> **Requirement**: Reproduce every record exactly as given.

Provided information: Begin

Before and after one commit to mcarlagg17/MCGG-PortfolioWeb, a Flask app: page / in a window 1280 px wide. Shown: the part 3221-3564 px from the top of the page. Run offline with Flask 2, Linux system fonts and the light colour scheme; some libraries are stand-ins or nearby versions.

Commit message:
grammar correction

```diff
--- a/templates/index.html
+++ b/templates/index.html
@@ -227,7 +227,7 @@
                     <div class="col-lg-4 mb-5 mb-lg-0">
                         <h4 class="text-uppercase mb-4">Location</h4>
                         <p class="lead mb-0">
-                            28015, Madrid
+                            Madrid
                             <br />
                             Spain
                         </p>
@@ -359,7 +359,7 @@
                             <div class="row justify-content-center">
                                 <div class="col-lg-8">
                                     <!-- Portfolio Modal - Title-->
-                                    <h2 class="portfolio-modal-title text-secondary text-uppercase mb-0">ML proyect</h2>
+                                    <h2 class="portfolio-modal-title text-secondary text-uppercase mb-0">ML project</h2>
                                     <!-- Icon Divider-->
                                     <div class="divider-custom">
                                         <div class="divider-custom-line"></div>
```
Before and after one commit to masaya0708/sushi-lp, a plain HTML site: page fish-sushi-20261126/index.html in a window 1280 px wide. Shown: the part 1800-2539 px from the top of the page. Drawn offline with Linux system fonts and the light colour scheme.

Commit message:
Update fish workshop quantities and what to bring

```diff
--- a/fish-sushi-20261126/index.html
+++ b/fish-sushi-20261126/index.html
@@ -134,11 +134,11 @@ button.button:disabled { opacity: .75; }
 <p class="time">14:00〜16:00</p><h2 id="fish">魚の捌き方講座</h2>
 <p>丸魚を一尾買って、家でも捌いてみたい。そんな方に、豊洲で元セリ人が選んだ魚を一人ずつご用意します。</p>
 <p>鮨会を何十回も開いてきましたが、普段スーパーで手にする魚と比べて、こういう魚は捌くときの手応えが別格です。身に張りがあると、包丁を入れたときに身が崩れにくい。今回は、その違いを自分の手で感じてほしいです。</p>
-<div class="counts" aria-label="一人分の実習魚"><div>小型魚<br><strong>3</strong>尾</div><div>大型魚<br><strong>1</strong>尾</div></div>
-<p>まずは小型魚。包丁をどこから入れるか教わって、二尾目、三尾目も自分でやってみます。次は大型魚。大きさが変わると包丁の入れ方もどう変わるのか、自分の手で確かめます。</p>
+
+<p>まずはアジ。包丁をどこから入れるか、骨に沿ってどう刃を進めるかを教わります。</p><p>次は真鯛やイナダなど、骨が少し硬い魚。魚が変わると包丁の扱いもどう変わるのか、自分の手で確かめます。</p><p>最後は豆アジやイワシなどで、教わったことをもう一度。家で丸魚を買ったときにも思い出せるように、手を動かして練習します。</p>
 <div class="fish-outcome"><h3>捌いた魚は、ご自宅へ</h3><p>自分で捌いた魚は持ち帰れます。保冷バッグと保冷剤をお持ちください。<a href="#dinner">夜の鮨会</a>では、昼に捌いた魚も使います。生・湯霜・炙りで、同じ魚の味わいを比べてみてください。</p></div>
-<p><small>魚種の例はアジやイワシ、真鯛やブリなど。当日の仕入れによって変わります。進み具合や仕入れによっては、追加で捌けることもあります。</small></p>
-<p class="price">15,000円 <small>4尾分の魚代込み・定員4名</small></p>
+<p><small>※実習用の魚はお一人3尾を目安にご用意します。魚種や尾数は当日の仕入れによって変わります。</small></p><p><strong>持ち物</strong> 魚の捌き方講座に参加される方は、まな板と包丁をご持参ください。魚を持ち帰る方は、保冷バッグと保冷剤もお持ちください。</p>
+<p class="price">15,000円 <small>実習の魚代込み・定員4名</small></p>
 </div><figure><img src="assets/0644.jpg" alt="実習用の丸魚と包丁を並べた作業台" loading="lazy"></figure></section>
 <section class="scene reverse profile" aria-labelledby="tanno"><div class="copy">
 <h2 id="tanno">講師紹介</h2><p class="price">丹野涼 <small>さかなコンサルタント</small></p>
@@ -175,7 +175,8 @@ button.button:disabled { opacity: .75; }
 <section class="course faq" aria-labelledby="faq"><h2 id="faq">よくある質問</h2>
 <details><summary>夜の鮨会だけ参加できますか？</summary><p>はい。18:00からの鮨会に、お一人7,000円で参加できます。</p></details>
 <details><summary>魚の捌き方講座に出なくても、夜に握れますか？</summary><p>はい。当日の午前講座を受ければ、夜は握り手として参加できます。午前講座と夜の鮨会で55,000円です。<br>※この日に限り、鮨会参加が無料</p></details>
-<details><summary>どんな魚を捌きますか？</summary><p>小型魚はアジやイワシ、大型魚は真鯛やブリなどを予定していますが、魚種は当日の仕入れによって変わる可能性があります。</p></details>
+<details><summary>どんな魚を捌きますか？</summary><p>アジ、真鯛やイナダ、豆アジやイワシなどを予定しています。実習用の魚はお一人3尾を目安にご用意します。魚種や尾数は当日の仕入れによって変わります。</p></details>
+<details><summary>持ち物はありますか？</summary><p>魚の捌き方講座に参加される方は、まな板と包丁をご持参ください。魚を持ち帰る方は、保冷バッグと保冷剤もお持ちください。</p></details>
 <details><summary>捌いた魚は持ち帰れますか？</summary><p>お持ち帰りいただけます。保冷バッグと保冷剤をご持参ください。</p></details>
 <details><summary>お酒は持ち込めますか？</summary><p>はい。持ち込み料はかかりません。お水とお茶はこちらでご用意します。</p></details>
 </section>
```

Provided information: End

> **Solution to the exercise**:
Before and after one commit to mcarlagg17/MCGG-PortfolioWeb, a Flask app: page / in a window 1280 px wide. Shown: the part 3221-3564 px from the top of the page. Run offline with Flask 2, Linux system fonts and the light colour scheme; some libraries are stand-ins or nearby versions.

Commit message:
grammar correction

```diff
--- a/templates/index.html
+++ b/templates/index.html
@@ -227,7 +227,7 @@
                     <div class="col-lg-4 mb-5 mb-lg-0">
                         <h4 class="text-uppercase mb-4">Location</h4>
                         <p class="lead mb-0">
-                            28015, Madrid
+                            Madrid
                             <br />
                             Spain
                         </p>
@@ -359,7 +359,7 @@
                             <div class="row justify-content-center">
                                 <div class="col-lg-8">
                                     <!-- Portfolio Modal - Title-->
-                                    <h2 class="portfolio-modal-title text-secondary text-uppercase mb-0">ML proyect</h2>
+                                    <h2 class="portfolio-modal-title text-secondary text-uppercase mb-0">ML project</h2>
                                     <!-- Icon Divider-->
                                     <div class="divider-custom">
                                         <div class="divider-custom-line"></div>
```
Before and after one commit to masaya0708/sushi-lp, a plain HTML site: page fish-sushi-20261126/index.html in a window 1280 px wide. Shown: the part 1800-2539 px from the top of the page. Drawn offline with Linux system fonts and the light colour scheme.

Commit message:
Update fish workshop quantities and what to bring

```diff
--- a/fish-sushi-20261126/index.html
+++ b/fish-sushi-20261126/index.html
@@ -134,11 +134,11 @@ button.button:disabled { opacity: .75; }
 <p class="time">14:00〜16:00</p><h2 id="fish">魚の捌き方講座</h2>
 <p>丸魚を一尾買って、家でも捌いてみたい。そんな方に、豊洲で元セリ人が選んだ魚を一人ずつご用意します。</p>
 <p>鮨会を何十回も開いてきましたが、普段スーパーで手にする魚と比べて、こういう魚は捌くときの手応えが別格です。身に張りがあると、包丁を入れたときに身が崩れにくい。今回は、その違いを自分の手で感じてほしいです。</p>
-<div class="counts" aria-label="一人分の実習魚"><div>小型魚<br><strong>3</strong>尾</div><div>大型魚<br><strong>1</strong>尾</div></div>
-<p>まずは小型魚。包丁をどこから入れるか教わって、二尾目、三尾目も自分でやってみます。次は大型魚。大きさが変わると包丁の入れ方もどう変わるのか、自分の手で確かめます。</p>
+
+<p>まずはアジ。包丁をどこから入れるか、骨に沿ってどう刃を進めるかを教わります。</p><p>次は真鯛やイナダなど、骨が少し硬い魚。魚が変わると包丁の扱いもどう変わるのか、自分の手で確かめます。</p><p>最後は豆アジやイワシなどで、教わったことをもう一度。家で丸魚を買ったときにも思い出せるように、手を動かして練習します。</p>
 <div class="fish-outcome"><h3>捌いた魚は、ご自宅へ</h3><p>自分で捌いた魚は持ち帰れます。保冷バッグと保冷剤をお持ちください。<a href="#dinner">夜の鮨会</a>では、昼に捌いた魚も使います。生・湯霜・炙りで、同じ魚の味わいを比べてみてください。</p></div>
-<p><small>魚種の例はアジやイワシ、真鯛やブリなど。当日の仕入れによって変わります。進み具合や仕入れによっては、追加で捌けることもあります。</small></p>
-<p class="price">15,000円 <small>4尾分の魚代込み・定員4名</small></p>
+<p><small>※実習用の魚はお一人3尾を目安にご用意します。魚種や尾数は当日の仕入れによって変わります。</small></p><p><strong>持ち物</strong> 魚の捌き方講座に参加される方は、まな板と包丁をご持参ください。魚を持ち帰る方は、保冷バッグと保冷剤もお持ちください。</p>
+<p class="price">15,000円 <small>実習の魚代込み・定員4名</small></p>
 </div><figure><img src="assets/0644.jpg" alt="実習用の丸魚と包丁を並べた作業台" loading="lazy"></figure></section>
 <section class="scene reverse profile" aria-labelledby="tanno"><div class="copy">
 <h2 id="tanno">講師紹介</h2><p class="price">丹野涼 <small>さかなコンサルタント</small></p>
@@ -175,7 +175,8 @@ button.button:disabled { opacity: .75; }
 <section class="course faq" aria-labelledby="faq"><h2 id="faq">よくある質問</h2>
 <details><summary>夜の鮨会だけ参加できますか？</summary><p>はい。18:00からの鮨会に、お一人7,000円で参加できます。</p></details>
 <details><summary>魚の捌き方講座に出なくても、夜に握れますか？</summary><p>はい。当日の午前講座を受ければ、夜は握り手として参加できます。午前講座と夜の鮨会で55,000円です。<br>※この日に限り、鮨会参加が無料</p></details>
-<details><summary>どんな魚を捌きますか？</summary><p>小型魚はアジやイワシ、大型魚は真鯛やブリなどを予定していますが、魚種は当日の仕入れによって変わる可能性があります。</p></details>
+<details><summary>どんな魚を捌きますか？</summary><p>アジ、真鯛やイナダ、豆アジやイワシなどを予定しています。実習用の魚はお一人3尾を目安にご用意します。魚種や尾数は当日の仕入れによって変わります。</p></details>
+<details><summary>持ち物はありますか？</summary><p>魚の捌き方講座に参加される方は、まな板と包丁をご持参ください。魚を持ち帰る方は、保冷バッグと保冷剤もお持ちください。</p></details>
 <details><summary>捌いた魚は持ち帰れますか？</summary><p>お持ち帰りいただけます。保冷バッグと保冷剤をご持参ください。</p></details>
 <details><summary>お酒は持ち込めますか？</summary><p>はい。持ち込み料はかかりません。お水とお茶はこちらでご用意します。</p></details>
 </section>
```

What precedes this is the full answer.